Source records:
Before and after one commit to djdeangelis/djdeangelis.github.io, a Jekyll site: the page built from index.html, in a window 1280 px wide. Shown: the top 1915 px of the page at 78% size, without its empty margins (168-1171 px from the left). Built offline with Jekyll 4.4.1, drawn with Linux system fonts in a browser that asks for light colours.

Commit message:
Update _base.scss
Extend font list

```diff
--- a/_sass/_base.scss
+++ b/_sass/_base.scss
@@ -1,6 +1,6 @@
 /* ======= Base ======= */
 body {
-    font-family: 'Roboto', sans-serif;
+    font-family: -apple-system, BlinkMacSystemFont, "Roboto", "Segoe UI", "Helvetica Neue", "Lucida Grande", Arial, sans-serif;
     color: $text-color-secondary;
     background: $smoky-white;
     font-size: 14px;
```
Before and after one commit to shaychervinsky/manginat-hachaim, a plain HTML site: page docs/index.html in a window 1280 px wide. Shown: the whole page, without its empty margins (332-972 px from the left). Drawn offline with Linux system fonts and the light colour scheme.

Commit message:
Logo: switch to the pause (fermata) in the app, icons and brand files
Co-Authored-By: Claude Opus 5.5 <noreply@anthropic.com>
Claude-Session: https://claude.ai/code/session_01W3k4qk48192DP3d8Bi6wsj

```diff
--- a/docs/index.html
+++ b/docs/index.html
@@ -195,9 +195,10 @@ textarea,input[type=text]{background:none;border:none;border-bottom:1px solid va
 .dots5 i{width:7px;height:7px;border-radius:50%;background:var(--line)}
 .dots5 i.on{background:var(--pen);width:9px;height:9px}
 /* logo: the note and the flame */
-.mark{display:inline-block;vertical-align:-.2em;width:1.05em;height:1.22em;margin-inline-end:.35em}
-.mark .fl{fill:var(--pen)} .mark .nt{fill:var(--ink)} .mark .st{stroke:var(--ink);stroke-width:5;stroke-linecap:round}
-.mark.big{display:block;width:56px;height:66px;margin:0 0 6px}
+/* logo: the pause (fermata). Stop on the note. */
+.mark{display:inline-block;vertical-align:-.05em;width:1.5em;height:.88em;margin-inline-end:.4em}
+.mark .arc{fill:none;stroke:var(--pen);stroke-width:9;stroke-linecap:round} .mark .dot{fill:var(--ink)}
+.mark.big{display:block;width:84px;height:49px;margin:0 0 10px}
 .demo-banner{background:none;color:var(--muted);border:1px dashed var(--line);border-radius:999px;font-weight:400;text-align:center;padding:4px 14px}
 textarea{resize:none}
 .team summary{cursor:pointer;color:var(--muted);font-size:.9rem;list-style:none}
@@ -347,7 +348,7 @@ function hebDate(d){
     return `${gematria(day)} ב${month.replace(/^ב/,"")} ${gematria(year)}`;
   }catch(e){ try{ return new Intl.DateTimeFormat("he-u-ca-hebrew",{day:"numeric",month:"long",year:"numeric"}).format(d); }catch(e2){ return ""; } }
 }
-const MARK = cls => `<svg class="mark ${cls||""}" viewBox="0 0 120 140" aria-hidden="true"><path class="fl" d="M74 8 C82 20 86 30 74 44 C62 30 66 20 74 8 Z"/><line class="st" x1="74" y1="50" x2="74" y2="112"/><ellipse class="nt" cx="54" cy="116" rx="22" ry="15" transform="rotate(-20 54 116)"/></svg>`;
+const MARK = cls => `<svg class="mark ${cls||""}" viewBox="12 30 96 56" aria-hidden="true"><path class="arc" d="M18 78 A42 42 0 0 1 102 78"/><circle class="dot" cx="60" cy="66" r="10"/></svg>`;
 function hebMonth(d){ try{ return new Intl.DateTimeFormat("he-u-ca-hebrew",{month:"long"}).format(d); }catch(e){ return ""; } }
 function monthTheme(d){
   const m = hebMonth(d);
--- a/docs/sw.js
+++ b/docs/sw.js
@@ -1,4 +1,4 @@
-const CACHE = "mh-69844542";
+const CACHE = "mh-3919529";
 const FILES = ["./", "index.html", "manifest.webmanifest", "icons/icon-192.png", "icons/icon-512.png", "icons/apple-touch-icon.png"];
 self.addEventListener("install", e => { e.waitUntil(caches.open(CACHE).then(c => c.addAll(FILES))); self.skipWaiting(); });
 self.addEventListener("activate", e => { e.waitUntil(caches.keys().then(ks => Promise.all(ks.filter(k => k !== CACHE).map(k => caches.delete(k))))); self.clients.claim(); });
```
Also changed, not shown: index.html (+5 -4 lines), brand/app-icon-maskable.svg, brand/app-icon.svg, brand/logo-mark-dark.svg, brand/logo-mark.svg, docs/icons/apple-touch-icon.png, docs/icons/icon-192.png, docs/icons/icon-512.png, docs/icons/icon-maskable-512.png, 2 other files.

■ **TASK DESCRIPTION**:
Repeat the data in full. Alter nothing.

■ **ANSWER SPACE**:
Before and after one commit to djdeangelis/djdeangelis.github.io, a Jekyll site: the page built from index.html, in a window 1280 px wide. Shown: the top 1915 px of the page at 78% size, without its empty margins (168-1171 px from the left). Built offline with Jekyll 4.4.1, drawn with Linux system fonts in a browser that asks for light colours.

Commit message:
Update _base.scss
Extend font list

```diff
--- a/_sass/_base.scss
+++ b/_sass/_base.scss
@@ -1,6 +1,6 @@
 /* ======= Base ======= */
 body {
-    font-family: 'Roboto', sans-serif;
+    font-family: -apple-system, BlinkMacSystemFont, "Roboto", "Segoe UI", "Helvetica Neue", "Lucida Grande", Arial, sans-serif;
     color: $text-color-secondary;
     background: $smoky-white;
     font-size: 14px;
```
Before and after one commit to shaychervinsky/manginat-hachaim, a plain HTML site: page docs/index.html in a window 1280 px wide. Shown: the whole page, without its empty margins (332-972 px from the left). Drawn offline with Linux system fonts and the light colour scheme.

Commit message:
Logo: switch to the pause (fermata) in the app, icons and brand files
Co-Authored-By: Claude Opus 5.5 <noreply@anthropic.com>
Claude-Session: https://claude.ai/code/session_01W3k4qk48192DP3d8Bi6wsj

```diff
--- a/docs/index.html
+++ b/docs/index.html
@@ -195,9 +195,10 @@ textarea,input[type=text]{background:none;border:none;border-bottom:1px solid va
 .dots5 i{width:7px;height:7px;border-radius:50%;background:var(--line)}
 .dots5 i.on{background:var(--pen);width:9px;height:9px}
 /* logo: the note and the flame */
-.mark{display:inline-block;vertical-align:-.2em;width:1.05em;height:1.22em;margin-inline-end:.35em}
-.mark .fl{fill:var(--pen)} .mark .nt{fill:var(--ink)} .mark .st{stroke:var(--ink);stroke-width:5;stroke-linecap:round}
-.mark.big{display:block;width:56px;height:66px;margin:0 0 6px}
+/* logo: the pause (fermata). Stop on the note. */
+.mark{display:inline-block;vertical-align:-.05em;width:1.5em;height:.88em;margin-inline-end:.4em}
+.mark .arc{fill:none;stroke:var(--pen);stroke-width:9;stroke-linecap:round} .mark .dot{fill:var(--ink)}
+.mark.big{display:block;width:84px;height:49px;margin:0 0 10px}
 .demo-banner{background:none;color:var(--muted);border:1px dashed var(--line);border-radius:999px;font-weight:400;text-align:center;padding:4px 14px}
 textarea{resize:none}
 .team summary{cursor:pointer;color:var(--muted);font-size:.9rem;list-style:none}
@@ -347,7 +348,7 @@ function hebDate(d){
     return `${gematria(day)} ב${month.replace(/^ב/,"")} ${gematria(year)}`;
   }catch(e){ try{ return new Intl.DateTimeFormat("he-u-ca-hebrew",{day:"numeric",month:"long",year:"numeric"}).format(d); }catch(e2){ return ""; } }
 }
-const MARK = cls => `<svg class="mark ${cls||""}" viewBox="0 0 120 140" aria-hidden="true"><path class="fl" d="M74 8 C82 20 86 30 74 44 C62 30 66 20 74 8 Z"/><line class="st" x1="74" y1="50" x2="74" y2="112"/><ellipse class="nt" cx="54" cy="116" rx="22" ry="15" transform="rotate(-20 54 116)"/></svg>`;
+const MARK = cls => `<svg class="mark ${cls||""}" viewBox="12 30 96 56" aria-hidden="true"><path class="arc" d="M18 78 A42 42 0 0 1 102 78"/><circle class="dot" cx="60" cy="66" r="10"/></svg>`;
 function hebMonth(d){ try{ return new Intl.DateTimeFormat("he-u-ca-hebrew",{month:"long"}).format(d); }catch(e){ return ""; } }
 function monthTheme(d){
   const m = hebMonth(d);
--- a/docs/sw.js
+++ b/docs/sw.js
@@ -1,4 +1,4 @@
-const CACHE = "mh-69844542";
+const CACHE = "mh-3919529";
 const FILES = ["./", "index.html", "manifest.webmanifest", "icons/icon-192.png", "icons/icon-512.png", "icons/apple-touch-icon.png"];
 self.addEventListener("install", e => { e.waitUntil(caches.open(CACHE).then(c => c.addAll(FILES))); self.skipWaiting(); });
 self.addEventListener("activate", e => { e.waitUntil(caches.keys().then(ks => Promise.all(ks.filter(k => k !== CACHE).map(k => caches.delete(k))))); self.clients.claim(); });
```
Also changed, not shown: index.html (+5 -4 lines), brand/app-icon-maskable.svg, brand/app-icon.svg, brand/logo-mark-dark.svg, brand/logo-mark.svg, docs/icons/apple-touch-icon.png, docs/icons/icon-192.png, docs/icons/icon-512.png, docs/icons/icon-maskable-512.png, 2 other files.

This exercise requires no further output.